  • Meiosis : A form of cell division that produces four genetically different daughter cells, each of which has half the number of chromosomes of the parent cell.
  • Cancer : Group of disorders in which certain cells lose their ability to control both the rate of mitosis and the number of times mitosis takes place.
  • Selectively permeable : Cell membranes allow the passage of some materials but not others.
  • Diffusion : The movement of a substance from its area of higher concentration to its area of lower concentration. (Passive process)
  • Active transport : The movement of a substance(usually ions) from its area of lower concentration to its area of higher concentration. (Opposite of diffusion)
  • Osmosis : The diffusion of water across a selectively permeable membrane, from its area of higher concentration to its area of lower concentration.
  • Hypotonic sol : Has a low concentration of solutes and thus a higher concentration of water than another solution.
  • Hypertonic sol : Has a higher concentration of solutes and thus a lower concentration of water than another solution.
  • Isotonic sol : Has the same concentration of solutes and water as another solution.
  • Turgor / Turgor pressure : Is the pressure of the cytoplasm and vacuole against the cell wall.
  • Phagocytosis : Process where large particles are engulfed by the cell and become incorporated into a vacuole within the cell.

 

Genetics
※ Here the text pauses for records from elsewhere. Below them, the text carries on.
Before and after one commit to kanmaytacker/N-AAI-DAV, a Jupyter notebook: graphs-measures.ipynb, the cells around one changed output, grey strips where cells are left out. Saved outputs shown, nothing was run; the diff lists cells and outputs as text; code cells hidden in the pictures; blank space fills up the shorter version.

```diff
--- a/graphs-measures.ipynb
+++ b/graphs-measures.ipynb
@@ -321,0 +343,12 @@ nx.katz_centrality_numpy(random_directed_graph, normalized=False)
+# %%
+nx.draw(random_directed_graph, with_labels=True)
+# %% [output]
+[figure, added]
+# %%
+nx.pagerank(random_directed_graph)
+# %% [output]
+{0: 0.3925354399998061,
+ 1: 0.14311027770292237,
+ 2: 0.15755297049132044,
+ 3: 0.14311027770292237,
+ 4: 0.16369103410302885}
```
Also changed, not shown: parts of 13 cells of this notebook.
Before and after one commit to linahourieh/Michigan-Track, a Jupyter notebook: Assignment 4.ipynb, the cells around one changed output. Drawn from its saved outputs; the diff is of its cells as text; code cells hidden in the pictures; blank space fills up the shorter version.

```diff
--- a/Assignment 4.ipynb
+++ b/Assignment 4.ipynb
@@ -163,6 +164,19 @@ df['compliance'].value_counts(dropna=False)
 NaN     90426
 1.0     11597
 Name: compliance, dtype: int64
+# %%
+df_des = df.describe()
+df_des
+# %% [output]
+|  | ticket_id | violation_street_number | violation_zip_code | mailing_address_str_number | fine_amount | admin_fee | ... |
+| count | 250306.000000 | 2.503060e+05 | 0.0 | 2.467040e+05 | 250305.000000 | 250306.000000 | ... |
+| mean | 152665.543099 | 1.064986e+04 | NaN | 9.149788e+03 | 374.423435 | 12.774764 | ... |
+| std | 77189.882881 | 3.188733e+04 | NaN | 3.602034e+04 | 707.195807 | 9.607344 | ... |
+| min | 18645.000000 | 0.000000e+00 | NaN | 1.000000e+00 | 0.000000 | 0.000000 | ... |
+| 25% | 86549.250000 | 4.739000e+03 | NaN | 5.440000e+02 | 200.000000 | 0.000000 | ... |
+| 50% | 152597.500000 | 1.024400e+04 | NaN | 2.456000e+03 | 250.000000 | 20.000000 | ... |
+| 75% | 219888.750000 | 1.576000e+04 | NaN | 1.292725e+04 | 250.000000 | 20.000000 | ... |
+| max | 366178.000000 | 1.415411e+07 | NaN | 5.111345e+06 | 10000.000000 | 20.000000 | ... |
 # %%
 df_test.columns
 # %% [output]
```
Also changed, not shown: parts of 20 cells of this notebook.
  • Species : A group of similar organisms capable of interbreeding and producing fertile offspring.
  • Variation within a species : In a group of successfully interbreeding organisms the individual members show different characteristics.
  • Heredity : The transmission of traits from parents to offspring.
  • Mutation : Is a spontaneous inheritable change in the structure of the genetic material.
  • Mutagens : Agents that cause mutations.
  • Gene(point) mutations : Are changes in a single gene.
  • Chromosome mutations : Large changes in the number and structure of the chromosomes.
  • Evolution : Defined as a change of a population of 1 species that gives rise to 1 or more new species.
  • Natural selection : A mechanism of evolution whereby the best-adapted individuals survive and produce more offspring. Or inheritable change within a population in response to change in the environment by natural selection over time.
  • Gene : Part of a chromosome, made of DNA and controls a single characteristic/trait.
  • Gene expression : The process whereby genetic information, encoded in a gene, is transferred to its functional product.
  • DNA profiling : A process of making unique patterns in the non-coding regions of an individual’s DNA. Or examining DNA for a pattern or band to compare.
  • Genetic screening : Testing DNA to identify the presence or absence of particular genes.
  • Transcription : Copying of a sequence of genetic bases from DNA onto mRNA. (Making mRNA using DNA template)
  • Translation : Conversion of a sequence of genetic bases on mRNA into a sequence of amino acids.
  • Chromosome : Found in the nucleus, made of DNA and protein and contain genes along their length.
  • Homologous chromosomes : Pairs of chromosomes that contain genes for the same characteristics at the same positions on the chromosomes.
  • Gametes : Haploid cells that are capable of fusion.
  • Allele : Different forms of the same gene. They occupy the same position(locus) on homologous chromosomes.
  • Locus : The position of the gene on the chromosome.
  • Genotype : The genotype is the kind of genes present in the cell.
  • Phenotype : This is the expression of the gene in the environment. This is how genes affect the appearance of the organism.
  • Progeny : Refers to offspring that are produced.
  • Homozygous : When 2 alleles for a particular characteristic are the same.  Eg – TT = Tall and tt = short
  • Heterozygous : When 2 alleles for a particular characteristic are different.  Eg – Tt = Tall
  • Dominant : A dominant allele is one that is always expressed in the phenotype. Generally written with a capital letter.
  • Recessive : A recessive allele is not expressed in the presence of the dominant allele, but only when both recessive alleles are present. Generally written with a small letter.
  • Incomplete dominance : The condition in which both alleles in the heterozygous condition are expressed in the phenotype, and an intermediate phenotype results.
  • Fertilisation : Fusion of a haploid sperm and an egg to form a diploid zygote.
  • The Law of Segregation : An individual has 2 genes for a character. These segregate at gamete formation. Only 1 of a pair of such genes can be carried in a single gamete. At fertilisation, the new organism will have 2 genes for each trait, one from each parent.
  • The Law of Independent Assortment : When gametes are formed, each member of  a pair of alleles can be inherited with any one from another allele pair.
  • Linkage : That genes are located on the same chromosome.
  • Sex linkage : A characteristic is controlled by a gene on an X/Y chromosome.
  • Pedigree : A diagram showing the occurance and appearance of a particular genetic trait from one generation to the next.
  • Genetic engineering : The artificial manipulation/alteration of genes.
  • DNA Ligase : An enzyme that is used to stick DNA molecules from sources firmly together.
  • Restriction enzymes : Enzymes that DNA at specific places.
  • Genetically Modified organisms ( GMOs) : Living things whose DNA has been altered artificially.

 

Diversity of Organisms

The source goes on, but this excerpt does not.